Just when you think that there can be no more outrageous proposals from the current lame duck government, and that it’s down to a straight race between Barack Obama, a man with respect for the rule of law, and John McCain, who, I fear, may allow the malign spirits of Dick Cheney and David Addington to maintain a presence in the corridors of power, George W. Bush, the least popular president in history, has made a last-ditch attempt to secure his bellicose legacy by slipping an extraordinary passage into proposed legislation dealing with legal appeals filed by Guantánamo prisoners in the wake of the Supreme Court’s ruling in Boumediene v. Bush.

As Eric Lichtblau described it in the New York Times, the president’s advisers, believing that "many Americans may have forgotten" that "the United States is still at war with al-Qaeda" – which is an easy mistake to make, given that it is both dangerous and deceitful to describe resistance to small bands of terrorist criminals as a "war" – "want Congress to say so" and to "acknowledge again and explicitly that this nation remains engaged in an armed conflict with al-Qaeda, the Taliban, and associated organizations, who have already proclaimed themselves at war with us and who are dedicated to the slaughter of Americans."
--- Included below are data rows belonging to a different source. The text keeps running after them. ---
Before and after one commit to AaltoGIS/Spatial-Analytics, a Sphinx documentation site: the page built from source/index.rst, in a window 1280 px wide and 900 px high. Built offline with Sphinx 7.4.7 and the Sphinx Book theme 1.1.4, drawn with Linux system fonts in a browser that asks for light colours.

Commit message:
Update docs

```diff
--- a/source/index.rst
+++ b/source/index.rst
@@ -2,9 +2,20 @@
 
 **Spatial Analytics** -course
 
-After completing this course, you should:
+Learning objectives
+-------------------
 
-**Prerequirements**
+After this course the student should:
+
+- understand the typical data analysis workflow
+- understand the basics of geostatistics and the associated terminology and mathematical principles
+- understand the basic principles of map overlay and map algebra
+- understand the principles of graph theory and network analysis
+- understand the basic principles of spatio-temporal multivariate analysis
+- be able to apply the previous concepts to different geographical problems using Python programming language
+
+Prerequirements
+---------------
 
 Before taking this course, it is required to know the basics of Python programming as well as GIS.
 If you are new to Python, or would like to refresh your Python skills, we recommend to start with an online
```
I must admit that I can’t actually understand why the president’s advisers should regard this commitment as particularly important, as legislation passed by Congress in the wake of the 9/11 attacks – the Authorization for Use of Military Force, passed on Sept. 14, 2001 – has never been repealed. This states, unequivocally, that "the president is authorized to use all necessary and appropriate force against those nations, organizations, or persons he determines planned, authorized, committed, or aided the terrorist attacks that occurred on Sept. 11, 2001, or harbored such organizations or persons, in order to prevent any future acts of international terrorism against the United States by such nations, organizations, or persons."

Notoriously, this is the legislation that launched the power grab that is the main legacy of the "War on Terror" for the executive branch of the United States: the open-ended declaration of war that enabled the president and his advisers to start two wars, undermine the U.S. Constitution, shred the Geneva Conventions, spurn habeas corpus, tear up the Bill of Rights, discard the Army Field Manual, create a system of trials for terrorists out of thin air, spy on American citizens with impunity, and pour scorn on the UN Convention Against Torture and Other Cruel, Inhuman, or Degrading Treatment or Punishment.
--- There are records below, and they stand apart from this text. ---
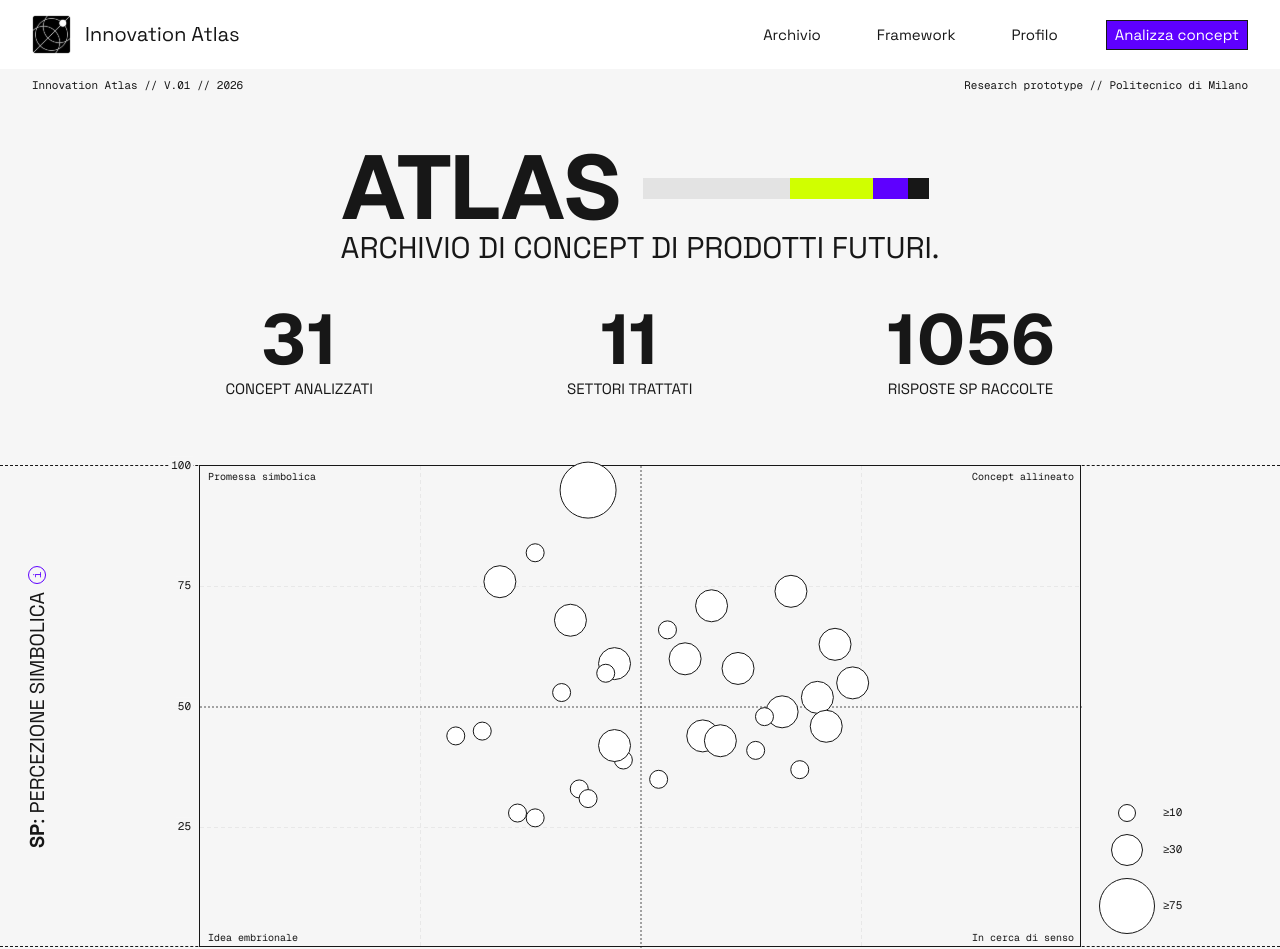
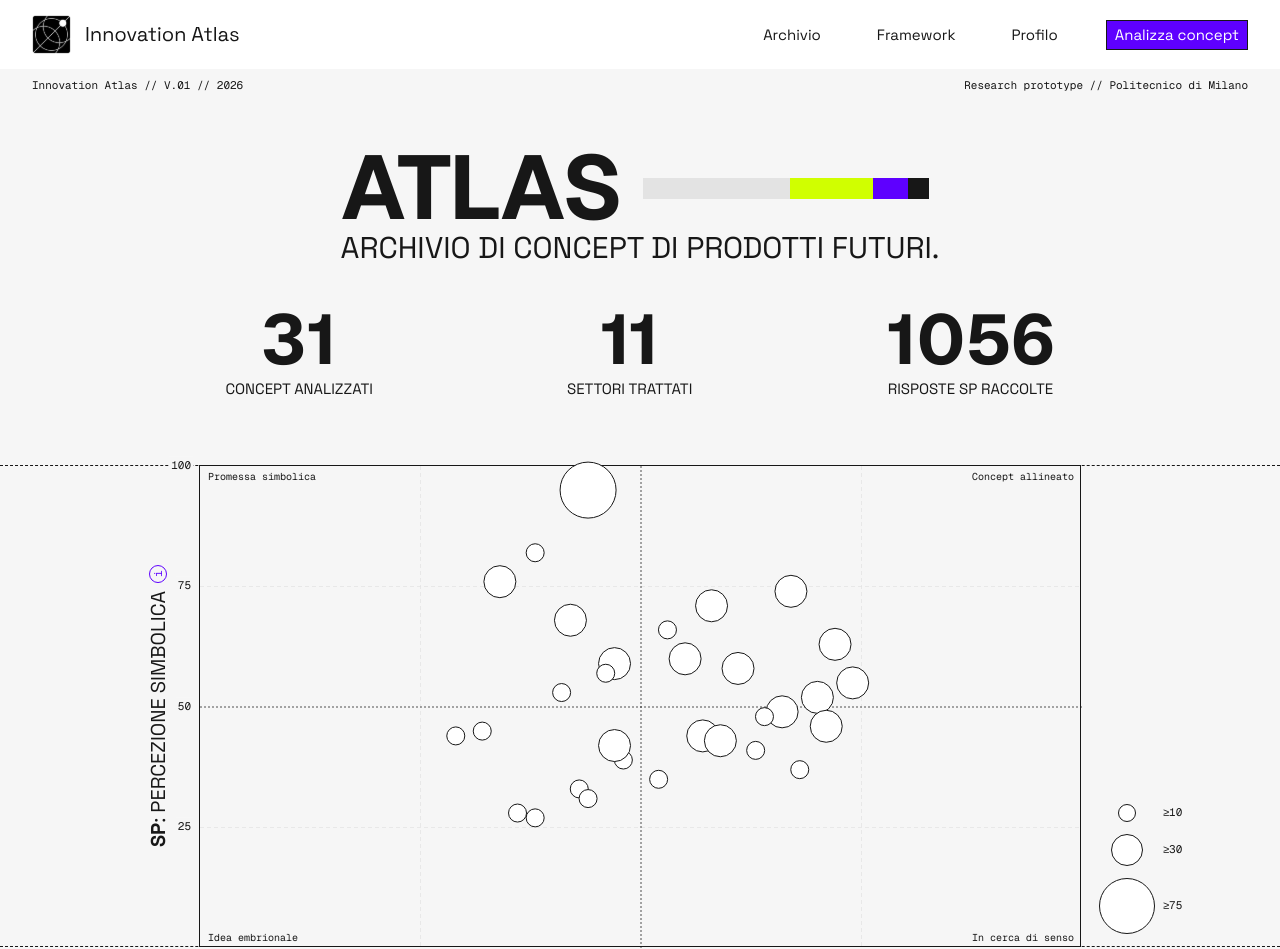
Before and after one commit to Crazyback2/innovation-atlas, a Next.js app: page /archivio in a window 1280 px wide. Shown: the top 949 px of the page. Built offline with nearby package versions, Linux system fonts and the light colour scheme.

Commit message:
Archivio: matrice CFML×SP bubble chart interattiva con assi simmetrici, label quadranti, legenda log scale (≥10/≥30/≥75); fix bounding box label SP con writing-mode vertical-rl

```diff
--- a/app/components/MatrixChart.tsx
+++ b/app/components/MatrixChart.tsx
@@ -31,9 +31,8 @@ function tierRadius(resp: number): number {
   return TIER_R[0];
 }
 
-// Axis titles from outer 1 px matrix border — CFML below, SP group to the left
-const CHART_TO_AXIS_LABEL = 32;
-const SP_AXIS_GAP = 20;
+// px between outer 1 px matrix border and axis label groups (SP left, CFML below)
+const AXIS_LABEL_GAP = 32;
 const MATRIX_BORDER_W = 1;
 const TICK_CHART_GAP = 6;
 
@@ -158,17 +157,21 @@ export default function MatrixChart({ concepts }: Props) {
                 className="relative size-full overflow-visible bg-bg-primary border border-fg-primary"
                 style={{ borderWidth: MATRIX_BORDER_W }}
               >
-              {/* SP group — 20 px from matrix left; icon 8 px above label top (after −90° rotation) */}
+              {/* SP group — AXIS_LABEL_GAP from matrix left; writing-mode = real bbox */}
               <div
-                className="absolute top-0 z-10 flex items-center justify-end pointer-events-none"
+                className="absolute top-0 z-10 flex items-center pointer-events-none"
                 style={{
-                  right: `calc(100% + ${SP_AXIS_GAP}px)`,
+                  left: -AXIS_LABEL_GAP,
                   height: CHART_H,
+                  transform: "translateX(-100%)",
                 }}
               >
                 <div
-                  className="flex items-center gap-[8px] whitespace-nowrap bg-bg-primary px-[2px]"
-                  style={{ transform: "rotate(-90deg)", transformOrigin: "center center" }}
+                  className="flex items-center gap-[8px] bg-bg-primary px-[2px]"
+                  style={{
+                    writingMode: "vertical-rl",
+                    transform: "rotate(180deg)",
+                  }}
                 >
                   <p
                     className="font-sans text-fg-primary uppercase"
@@ -330,23 +333,23 @@ export default function MatrixChart({ concepts }: Props) {
           ═══════════════════════════════════════════════════════════ */}
           <div
             className="relative"
-            style={{ marginLeft: Y_COL, width: CHART_W, paddingTop: TICK_CHART_GAP }}
+            style={{ marginLeft: Y_COL, width: CHART_W }}
           >
             {/* Tick labels */}
             {X_TICKS.map((cfml) => (
               <p
                 key={`xt-${cfml}`}
                 className="absolute font-mono text-metadata text-fg-primary leading-normal"
-                style={{ left: toX(cfml), top: 0, transform: "translateX(-50%)" }}
+                style={{ left: toX(cfml), top: TICK_CHART_GAP, transform: "translateX(-50%)" }}
               >
                 {cfml === 0 ? "00" : String(cfml)}
               </p>
             ))}
 
-            {/* X-axis label + info icon — centred at CFML=50 */}
+            {/* CFML group — AXIS_LABEL_GAP from matrix bottom outer border */}
             <div
               className="absolute flex items-center gap-[6px] bg-bg-primary px-[4px]"
-              style={{ left: toX(50), top: CHART_TO_AXIS_LABEL, transform: "translateX(-50%)" }}
+              style={{ left: toX(50), top: AXIS_LABEL_GAP, transform: "translateX(-50%)" }}
             >
               <p
                 className="font-sans text-fg-primary uppercase whitespace-nowrap"
```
I can only think that, like some sort of grotesque power couple ostentatiously renewing their wedding vows, Bush, Cheney, and Addington have put forward this legislation in an attempt to renew their own deathly vows of unending horror with Congress and the American people. Myopic and arrogant to the last, they will presumably play this as an attempt to support John McCain and the Republican Party in the face of an assault on national security by backsliding liberals, whereas all clear-sighted Americans should see it for what it really is: another cynical attempt to absolve the administration of its vast catalog of war crimes by yet again attempting to convince the American public that they are America’s saviors rather than a dictatorial executive branch, serving only their lust for power and the coffers of their blood-stained corporate allies, and that as a result they require the American people to live in a permanent state of paranoid and xenophobic fear.

Author: Andy Worthington
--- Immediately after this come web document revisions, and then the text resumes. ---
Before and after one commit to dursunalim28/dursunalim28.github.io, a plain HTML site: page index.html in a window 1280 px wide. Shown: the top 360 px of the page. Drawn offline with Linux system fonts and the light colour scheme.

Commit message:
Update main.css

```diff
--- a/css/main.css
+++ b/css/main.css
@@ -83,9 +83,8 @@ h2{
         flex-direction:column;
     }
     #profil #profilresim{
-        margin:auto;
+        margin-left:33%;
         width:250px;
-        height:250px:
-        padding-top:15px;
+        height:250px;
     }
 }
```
Andy Worthington is a historian based in London. He is the author of The Guantánamo Files, the first book to tell the stories of all the detainees in Guantanámo. He writes regularly on issues related to Guantánamo and the "War on Terror" on his Web site.